6:45 a.m. – We set up west of the courthouse in space 235, a spot we reserved in March. Tents are popping up like mushrooms, but there’s a problem with ours, something that Daughter No. 1 says should have been discovered during a trial run at home. A quick call to the wife of Son No. 1 (who’s on her way) results in a duct-tape solution.

7:30 a.m. — Foot traffic is thickening. Sidewalks are getting clogged with people hauling their spoils — birdhouses, collegiate art, monogrammed pillows.

8 a.m. — I’m unloading the last bit when the PA system broadcasts the national anthem, bringing everything to a halt. Patriotism even stills a long line waiting at the Mickle’s Pickles counter. I remember the year they completely sold out (6,000 jars) by noon.

8:15 a.m. — The girls branch out in search of a wrought iron water hose hanger (I suspect they really want food.) I’m left to handle a customer who pulls out a wad of money, dents my change stash good, and wheels away with her collapsible cart.

9:10 a.m. — We take in the immediate scene from lawn chairs which we move in sync with the shifting shade. Frame vendor to the right. Wooden swings to the left. Hand-crafted knives (which get a lot of attention) across the way. A neighbor vendor makes a purchase from us. Does that mean I should buy something from her?

10 a.m. — I wonder if I-55 is backed up from the Canton exit to the Nissan plant, like on other flea market days. One year a customer confessed she had chosen to sleep nearby in her car. “Much easier than making the drive at 2 a.m.,” she told me in an unmistakable New Orleans accent.

11:35 a.m. — After careful observation, I am convinced that males here generally fall into one of three categories: boyfriends, who come willingly; husbands, who come once; and babies, who come strapped in strollers.

12:15 p.m. — A friend stops by and pulls up a chair. We talk of old days and new seasons. She goes away with one of my daughter-in-law’s wreaths — the nicest one, in my opinion.

1:40 p.m. — The afternoon lull has a taste — it is boiled peanuts sold by the bag and homemade ice cream sold around the corner, and it is shared equally among aunts and nieces. I pass on both.

2 p.m. — The granddarlings are so tired they lay their heads on my lap. Someone says for the 20th time that it’s hot. So hot. (Sigh.)  My youngest daughter asks about shopping down at another section.

2:45 p.m. — A repeat customer from years past handles our wares and ends up buying three items. I am sorry to say I do not remember her, or how to add. Pass me the calculator, please.

3 p.m. — Did I mention that it’s hot?

3:15 p.m. — Chartered buses are pulling out. The ATMs need refilling. We begin the hard work of breaking down and paying taxes.

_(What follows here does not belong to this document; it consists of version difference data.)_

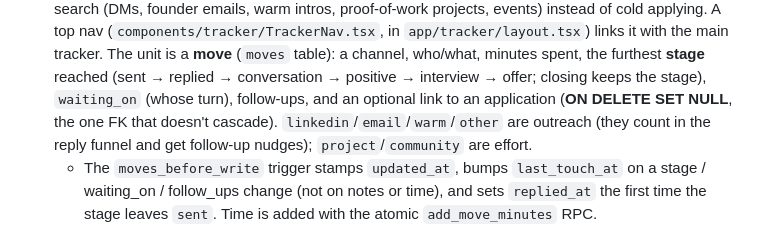
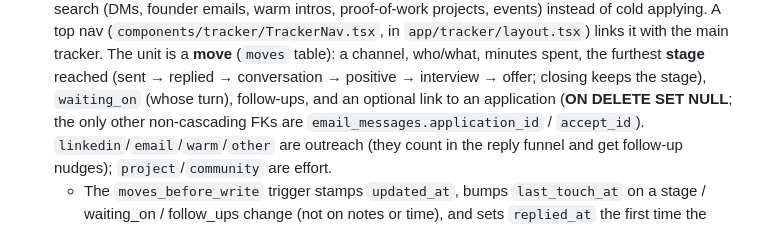
Before and after one commit to sunnwydays/resume-framework, a Markdown page: CLAUDE.md, the part around one of its changes. Rendered like a GitHub page.

```diff
--- a/CLAUDE.md
+++ b/CLAUDE.md
@@ -311,7 +314,8 @@ The proxy matcher only covers tracker paths; the resume pages never hit it.
   who/what, minutes spent, the furthest **stage** reached (sent → replied →
   conversation → positive → interview → offer; closing keeps the stage),
   `waiting_on` (whose turn), follow-ups, and an optional link to an
-  application (**ON DELETE SET NULL**, the one FK that doesn't cascade).
+  application (**ON DELETE SET NULL**; the only other non-cascading FKs are
+  `email_messages.application_id` / `accept_id`).
   `linkedin`/`email`/`warm`/`other` are outreach (they count in the reply
   funnel and get follow-up nudges); `project`/`community` are effort.
   - The `moves_before_write` trigger stamps `updated_at`, bumps
```
Also changed, not shown: other parts of CLAUDE.md (+49 -15 lines).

4:20 p.m. —  I remind the girls what overdosed shopaholics wear: t-shirts that say “Canton Made Me Do It.” We hit the road again, hauling something new — memories of another day on the square.

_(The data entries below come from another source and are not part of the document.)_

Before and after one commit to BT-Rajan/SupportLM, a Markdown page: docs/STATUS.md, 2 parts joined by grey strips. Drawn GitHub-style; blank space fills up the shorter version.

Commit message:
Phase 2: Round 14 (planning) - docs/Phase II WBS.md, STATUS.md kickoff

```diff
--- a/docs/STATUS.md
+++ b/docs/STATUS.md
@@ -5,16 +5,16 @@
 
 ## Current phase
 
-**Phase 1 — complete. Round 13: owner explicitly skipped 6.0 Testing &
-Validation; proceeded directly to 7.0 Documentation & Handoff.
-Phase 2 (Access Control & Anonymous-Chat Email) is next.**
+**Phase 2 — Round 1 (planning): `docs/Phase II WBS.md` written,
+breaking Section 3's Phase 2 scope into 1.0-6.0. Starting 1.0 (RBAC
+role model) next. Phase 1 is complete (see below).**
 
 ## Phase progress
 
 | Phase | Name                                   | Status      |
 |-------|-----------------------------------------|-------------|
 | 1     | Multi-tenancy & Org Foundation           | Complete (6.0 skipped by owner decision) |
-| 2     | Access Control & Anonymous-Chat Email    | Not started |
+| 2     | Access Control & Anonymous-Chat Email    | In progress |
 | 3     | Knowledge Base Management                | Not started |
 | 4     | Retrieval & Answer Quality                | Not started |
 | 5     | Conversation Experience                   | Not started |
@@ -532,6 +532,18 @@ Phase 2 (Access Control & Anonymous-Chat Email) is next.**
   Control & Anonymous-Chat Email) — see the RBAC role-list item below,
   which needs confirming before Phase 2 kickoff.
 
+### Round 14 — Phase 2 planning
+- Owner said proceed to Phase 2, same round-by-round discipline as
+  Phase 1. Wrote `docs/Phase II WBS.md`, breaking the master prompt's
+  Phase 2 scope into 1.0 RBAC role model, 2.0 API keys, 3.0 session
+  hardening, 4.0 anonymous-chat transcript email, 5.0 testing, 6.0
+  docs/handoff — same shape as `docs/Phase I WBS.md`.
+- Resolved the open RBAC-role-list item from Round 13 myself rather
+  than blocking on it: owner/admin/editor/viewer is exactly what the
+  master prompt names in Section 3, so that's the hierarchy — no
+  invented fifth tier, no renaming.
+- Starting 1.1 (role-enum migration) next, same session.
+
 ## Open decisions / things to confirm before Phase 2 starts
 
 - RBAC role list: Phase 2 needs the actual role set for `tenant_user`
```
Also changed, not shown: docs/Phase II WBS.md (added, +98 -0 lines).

Wesson resident Kim Henderson is a freelance writer who writes for The Daily Leader. Contact her at